Next stop: New York City, where I worked in the Empire State Building as the personal English tutor for the president of a Chinese trading company. That job took me to Beijing, which inspired my first novel, Dream of the Blue Room. My husband and I moved to San Francisco in 1999. I took one look at Ocean Beach, and I was hooked. We’ve been in the Bay Area ever since.
For years, I taught creative writing and literature in various MFA programs in creative writing: the University of San Francisco, California College of the Arts, Bowling Green State University, & St. Mary’s College of Moraga. Along the way, I had a baby. A few months later, my agent sold The Year of Fog. I kept teaching until The Year of Fog came out in paperback, and then I quit teaching to concentrate on a) the baby , who was now a toddler, and b) the next book.

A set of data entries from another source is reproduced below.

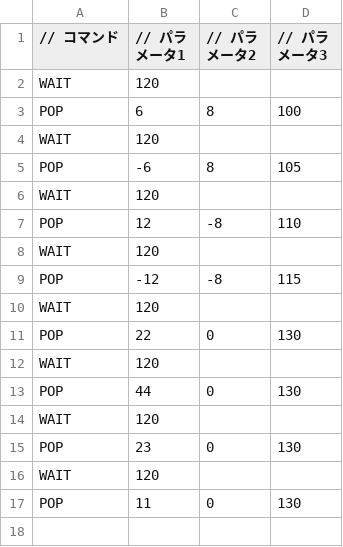
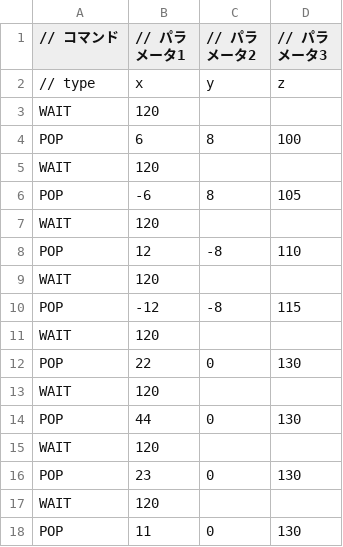
Before and after one commit to Tomoki0827223/TD_2366, a CSV file: DirectXGame/Resources/enemyPop.csv, drawn as a sheet.

Commit message:
zsvvsdvavdv

```diff
--- a/DirectXGame/Resources/enemyPop.csv
+++ b/DirectXGame/Resources/enemyPop.csv
@@ -1,2 +1,3 @@
 // コマンド,// パラメータ1,// パラメータ2,// パラメータ3
+// type,x,y,z
 WAIT,120,,
```
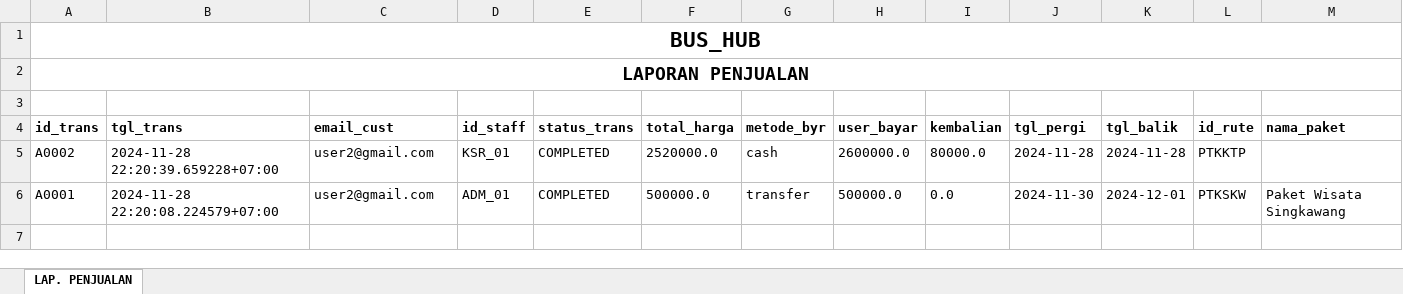
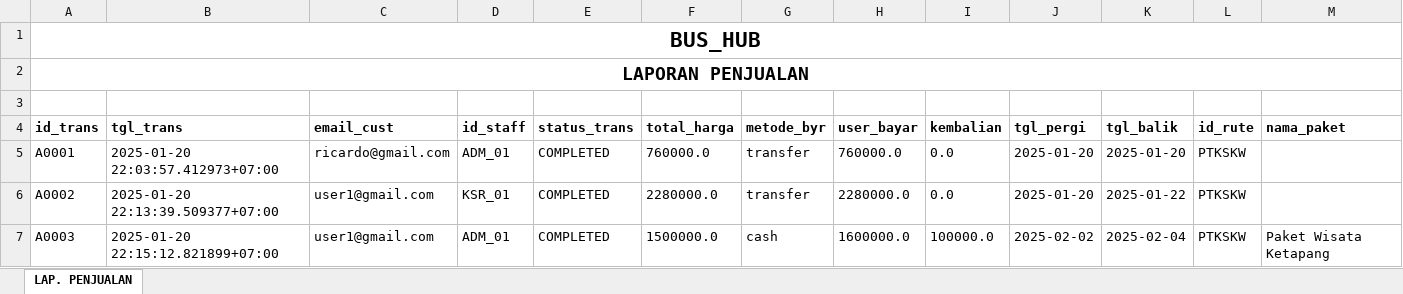
Before and after one commit to Ric255-r/backend_bus_ticket, an Excel workbook: datapenjualan_bushub.xlsx, sheet LAP. PENJUALAN, drawn as a sheet; values as stored, in another font and other column widths than the file's, no borders; removed rows and columns are numbered as before the commit, all else as after; the diff names each change by its address in the sheet, - before the commit and + after, or states it on an @@ line.

```diff
--- a/datapenjualan_bushub.xlsx (sheet LAP. PENJUALAN)
+++ b/datapenjualan_bushub.xlsx (sheet LAP. PENJUALAN)
-row 5: A0002 | 2024-11-28 22:20:39.659228+07:00 | user2@gmail.com | KSR_01 | COMPLETED | 2520000.0 | cash | 2600000.0 | 80000.0 | 2024-11-28 | 2024-11-28 | PTKKTP
-B5 (tgl_trans): 2024-11-28 22:20:08.224579+07:00
+B5 (tgl_trans): 2025-01-20 22:03:57.412973+07:00
-C5 (email_cust): user2@gmail.com
+C5 (email_cust): ricardo@gmail.com
-F5 (total_harga): 500000.0
+F5 (total_harga): 760000.0
-H5 (user_bayar): 500000.0
+H5 (user_bayar): 760000.0
-J5 (tgl_pergi): 2024-11-30
+J5 (tgl_pergi): 2025-01-20
-K5 (tgl_balik): 2024-12-01
+K5 (tgl_balik): 2025-01-20
-M5 (nama_paket): Paket Wisata Singkawang
+M5 (nama_paket): (empty)
+row 6: A0002 | 2025-01-20 22:13:39.509377+07:00 | user1@gmail.com | KSR_01 | COMPLETED | 2280000.0 | transfer | 2280000.0 | 0.0 | 2025-01-20 | 2025-01-22 | PTKSKW
+row 7: A0003 | 2025-01-20 22:15:12.821899+07:00 | user1@gmail.com | ADM_01 | COMPLETED | 1500000.0 | cash | 1600000.0 | 100000.0 | 2025-02-02 | 2025-02-04 | PTKSKW | Paket Wisata Ketapang
```
Also changed, not shown: 15 other files.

The next book, No One You Know, I wrote rather quickly. The one after that, Golden State, took me five years. I think that’s because, for a while, I couldn’t really figure out what I wanted to say. And then I did. And once I knew what I wanted to say, it all seemed to come together. I’m very excited about GOLDEN STATE, which, like The Year of Fog, might be classified as “a page turner with a philosophical bent.” It’s a bit of a nail-biter, I hope, but it’s also a story about marriage, forgiveness, and loyalty. There might be some San Francisco in it.
During the years that I was writing Golden State, I was also writing short stories, several of which will be published next year in my first story collection in more than a decade, Hum. When it comes to narrative, I like the long haul, but I also like the short sprint. Stories are my first love, and it’s exciting to return to them after a long hiatus.
I’m now working on my next novel. What can I tell you about it? Hmmm, the spy world might come up. There is a man whom I swear, cross my heart and hope to die, is not my husband. There’s some theology. Norway might enter the picture. Beyond that, my lips are sealed.
On being a Southerner in California, writing about both places and split identities
[Michelle's books] are all set in California but she’s from the Gulf Coast, and her books have a very Southern sensibility. I think of her as a Southern writer…she’s writing expatriate fiction.” Joshilyn Jackson